• Work to complete
Select all lines in the records that include "static".

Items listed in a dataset
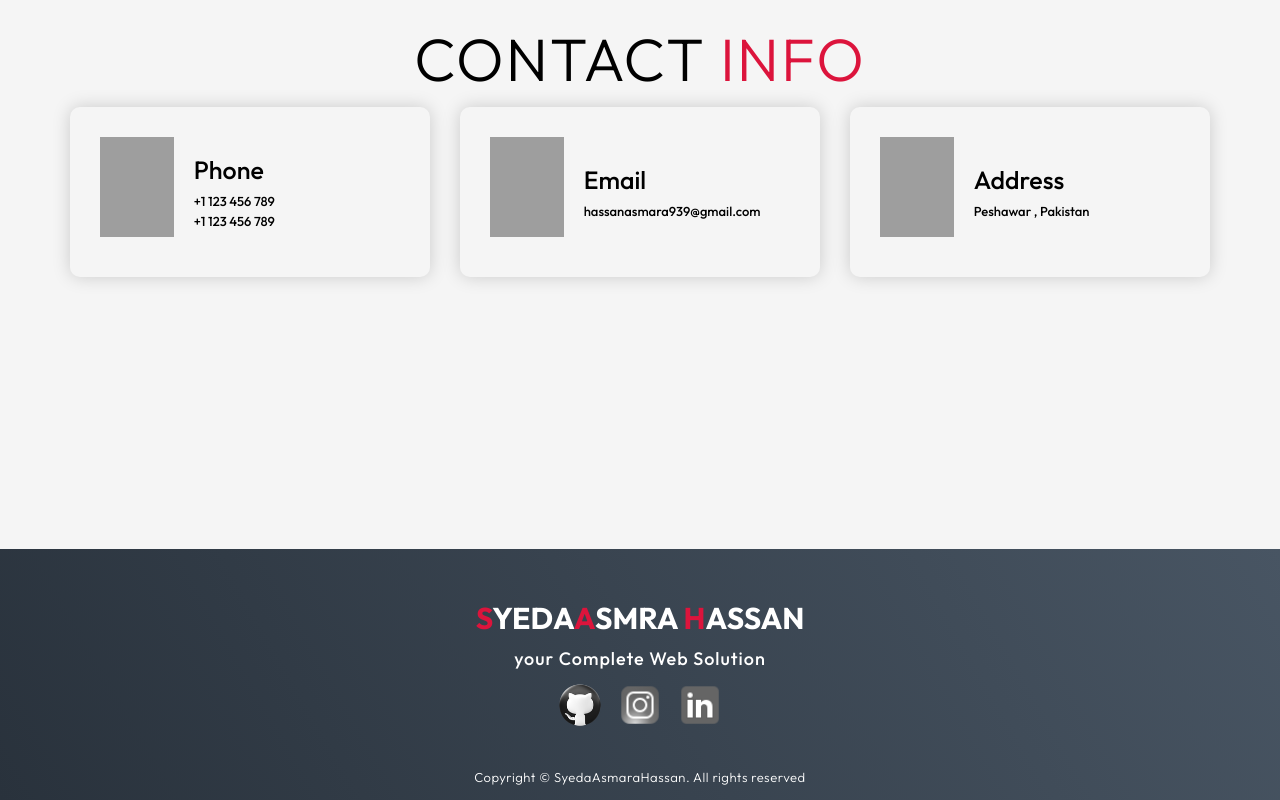
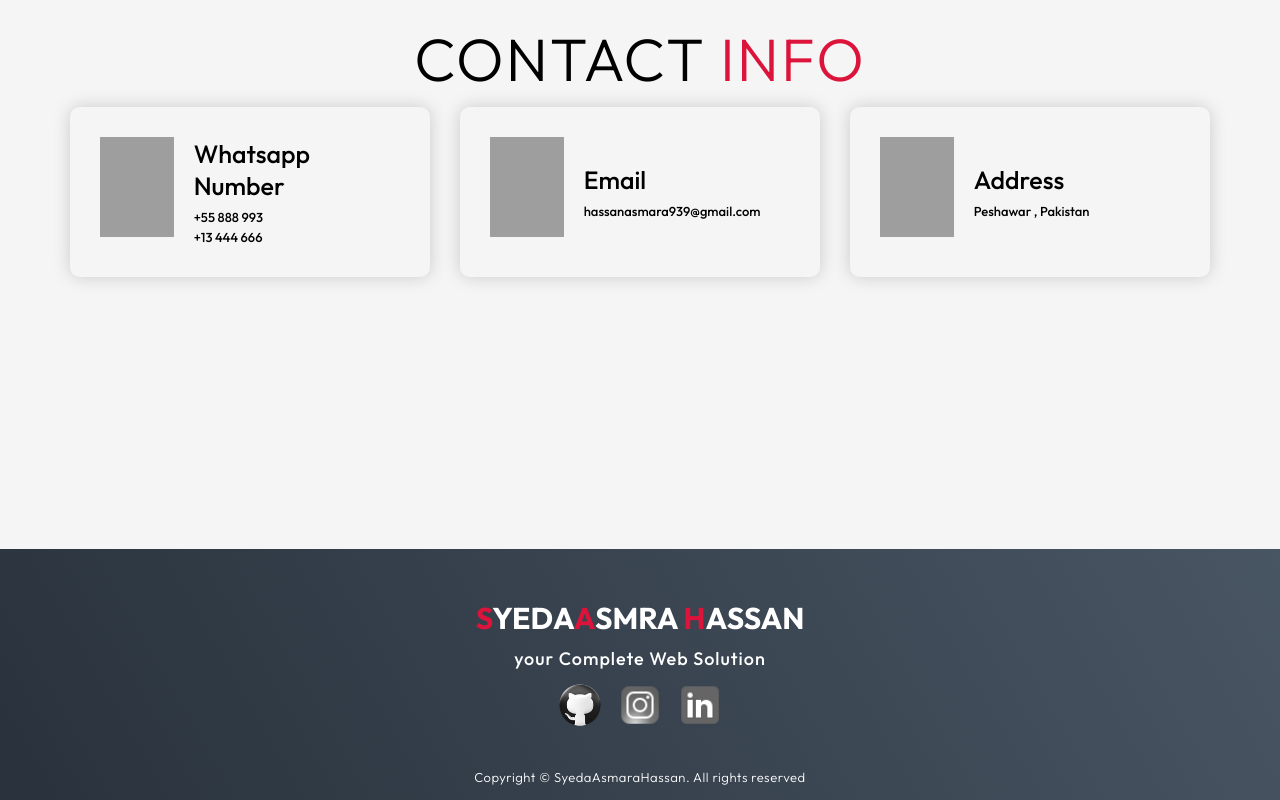
Before and after one commit to AsmaraHassan/complete-portfolio-website, a plain HTML site: page index.html in a window 1280 px wide. Shown: the part 5944-6744 px from the top of the page. Drawn offline with Linux system fonts and the light colour scheme; grey boxes are pictures that could not be loaded.

Commit message:
12th commit

```diff
--- a/index.html
+++ b/index.html
@@ -249,9 +249,9 @@ Key Features are Start Screen, Question Display,user interaction,Answer Selectio
                 <div class="contact-item">
                     <div class="icon"><img width="48" height="48" src="https://img.icons8.com/fluency/48/whatsapp.png" alt="whatsapp"/></div>
                     <div class="contact-info">
-                        <h1>Phone</h1>
-                        <h2>+1 123 456 789</h2>
-                        <h2>+1 123 456 789</h2>
+                        <h1>Whatsapp Number</h1>
+                        <h2>+55 888 993</h2>
+                        <h2>+13 444 666</h2>
                     </div>
                 </div>
 
```
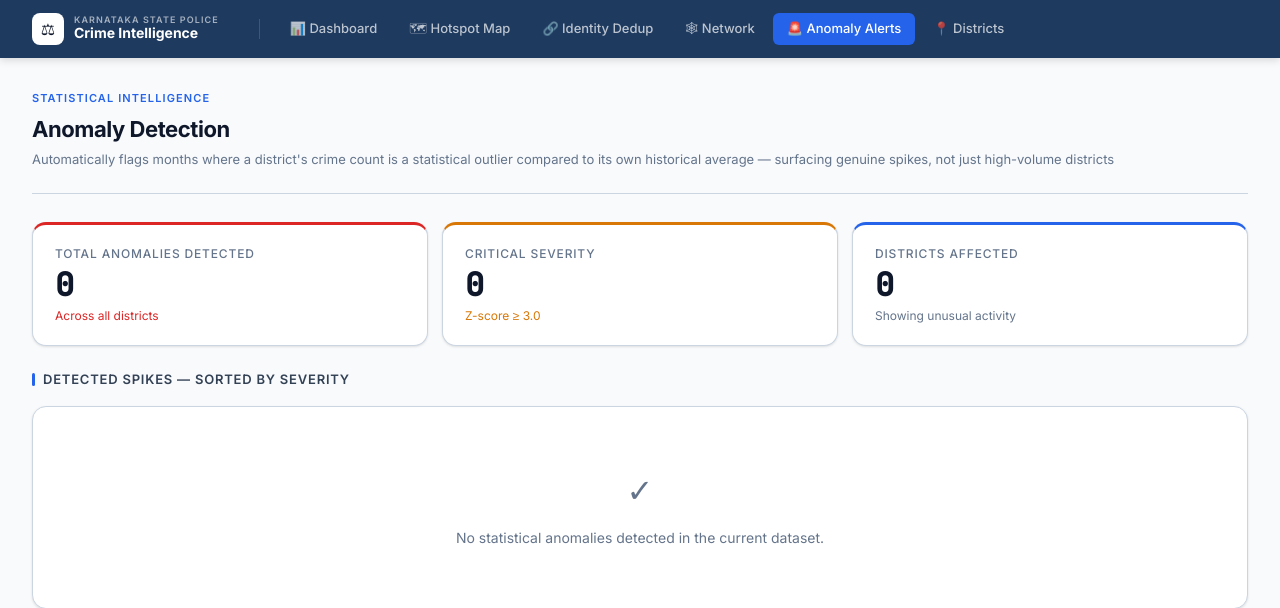
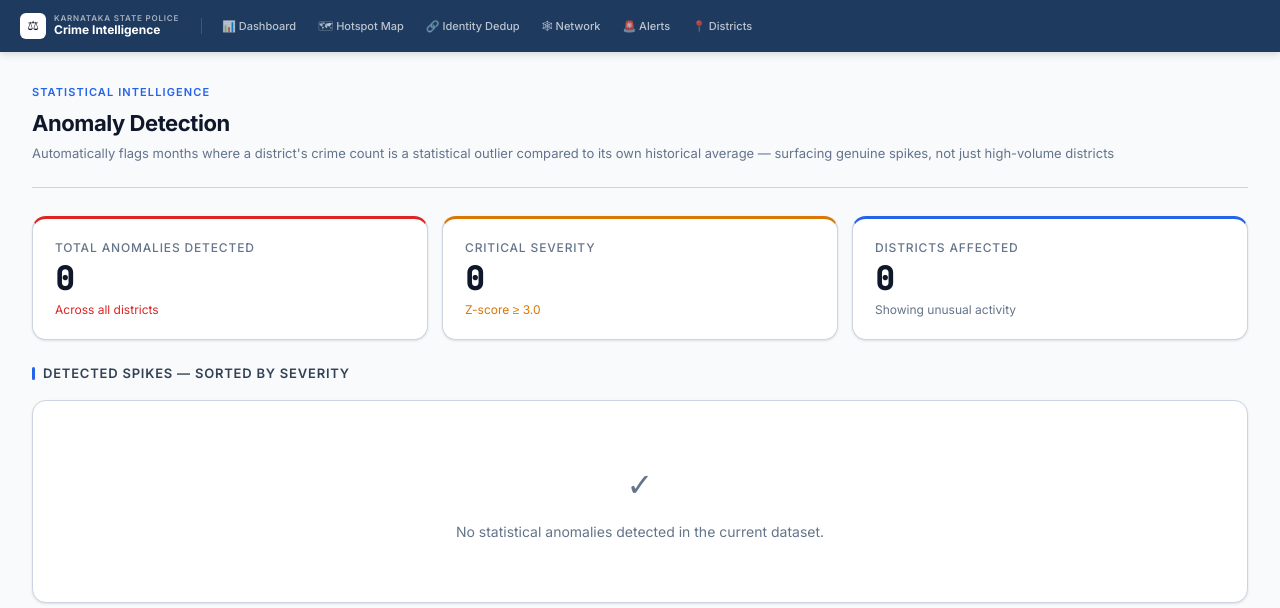
Before and after one commit to Mohana-priya19/ksp_crime_platform, a Flask app: page /alerts in a window 1280 px wide. Shown: the top 608 px of the page. Run offline with Flask 3, Linux system fonts and the light colour scheme; parts of the project's set-up code (start-up, migrations or seed data) failed here and were passed over.

Commit message:
Fix navbar - add Alerts link to all pages

```diff
--- a/app/static/theme.css
+++ b/app/static/theme.css
@@ -47,11 +47,11 @@ body {
 /* ── Navbar ── */
 .navbar {
   background: var(--navy);
-  padding: 0 32px;
+  padding: 0 20px;
   display: flex;
   align-items: center;
-  gap: 4px;
-  height: 58px;
+  gap: 2px;
+  height: 52px;
   position: sticky;
   top: 0;
   z-index: 100;
@@ -61,32 +61,33 @@ body {
 .navbar-logo {
   display: flex;
   align-items: center;
-  gap: 10px;
-  margin-right: 24px;
+  gap: 8px;
+  margin-right: 12px;
   text-decoration: none;
 }
 .navbar-logo .shield {
-  width: 32px; height: 32px;
+  width: 26px; height: 26px;
   background: var(--white);
-  border-radius: 8px;
+  border-radius: 6px;
   display: flex; align-items: center; justify-content: center;
-  font-size: 16px; flex-shrink: 0;
+  font-size: 13px; flex-shrink: 0;
 }
 .navbar-logo .title-block { display: flex; flex-direction: column; }
-.navbar-logo .org  { font-size: 9px; color: rgba(255,255,255,0.6); letter-spacing: 0.12em; text-transform: uppercase; font-weight: 600; line-height: 1; }
-.navbar-logo .name { font-size: 14px; font-weight: 700; color: var(--white); line-height: 1.3; }
+.navbar-logo .org  { font-size: 8px; color: rgba(255,255,255,0.6); letter-spacing: 0.1em; text-transform: uppercase; font-weight: 600; line-height: 1; }
+.navbar-logo .name { font-size: 12px; font-weight: 700; color: var(--white); line-height: 1.3; }
 
-.nav-divider { width: 1px; height: 20px; background: rgba(255,255,255,0.15); margin: 0 12px; }
+.nav-divider { width: 1px; height: 16px; background: rgba(255,255,255,0.15); margin: 0 8px; }
 
 .navbar a {
   color: rgba(255,255,255,0.7);
   text-decoration: none;
-  font-size: 13px;
-  padding: 6px 14px;
+  font-size: 11px;
+  padding: 5px 10px;
   border-radius: var(--radius-sm);
   transition: all 0.15s;
   font-weight: 500;
-  display: flex; align-items: center; gap: 6px;
+  display: flex; align-items: center; gap: 5px;
+  white-space: nowrap;
 }
 .navbar a:hover  { background: rgba(255,255,255,0.1); color: var(--white); }
 .navbar a.active { background: var(--blue); color: var(--white); }
@@ -334,8 +335,18 @@ body {
   background: var(--blue); border-radius: 2px; flex-shrink: 0;
 }
 
+/* ── Three col ── */
+.three-col {
+  display: grid;
+  grid-template-columns: repeat(3, 1fr);
+  gap: 14px;
+  margin-bottom: 24px;
+}
+
 @media (max-width: 768px) {
   .page { padding: 16px; }
   .cards-row { grid-template-columns: 1fr; }
-  .navbar { padding: 0 16px; }
+  .three-col { grid-template-columns: 1fr; }
+  .navbar { padding: 0 12px; }
+  .navbar-logo .title-block { display: none; }
 }
--- a/app/templates/alerts.html
+++ b/app/templates/alerts.html
@@ -51,7 +51,7 @@
   <a href="/map">🗺 Hotspot Map</a>
   <a href="/dedup">🔗 Identity Dedup</a>
   <a href="/network">🕸 Network</a>
-  <a href="/alerts" class="active">🚨 Anomaly Alerts</a>
+  <a href="/alerts">🚨 Alerts</a>
   <a href="/district">📍 Districts</a>
 </nav>
 
--- a/app/templates/dedup.html
+++ b/app/templates/dedup.html
@@ -19,8 +19,9 @@
   <div class="nav-divider"></div>
   <a>href="/">📊 Dashboard</a>
 <a href="/map">🗺 Hotspot Map</a>
-<a href="/dedup" class="active">🔗 Identity Dedup</a>
+<a href="/dedup">🔗 Identity Dedup</a>
 <a href="/network">🕸 Network</a>
+<a href="/alerts">🚨 Alerts</a>
 <a href="/district">📍 Districts</a>
 </nav>
 
--- a/app/templates/district.html
+++ b/app/templates/district.html
@@ -41,6 +41,7 @@
 <a href="/map">🗺 Hotspot Map</a>
 <a href="/dedup">🔗 Identity Dedup</a>
 <a href="/network">🕸 Network</a>
+<a href="/alerts">🚨 Alerts</a>
 <a href="/district">📍 Districts</a>
 </nav>
 
--- a/app/templates/map.html
+++ b/app/templates/map.html
@@ -48,6 +48,7 @@
 <a href="/map">🗺 Hotspot Map</a>
 <a href="/dedup">🔗 Identity Dedup</a>
 <a href="/network">🕸 Network</a>
+<a href="/alerts">🚨 Alerts</a>
 <a href="/district">📍 Districts</a>
 </nav>
 
--- a/app/templates/network.html
+++ b/app/templates/network.html
@@ -127,6 +127,7 @@
   <a href="/map">🗺 Hotspot Map</a>
   <a href="/dedup">🔗 Identity Dedup</a>
   <a href="/network" class="active">🕸 Network</a>
+  <a href="/alerts">🚨 Alerts</a>
   <a href="/district">📍 Districts</a>
 </nav>
 
```
Also changed, not shown: app/templates/suspect.html (+2 -5 lines).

• Solution to the exercise
--- a/app/static/theme.css
+++ b/app/static/theme.css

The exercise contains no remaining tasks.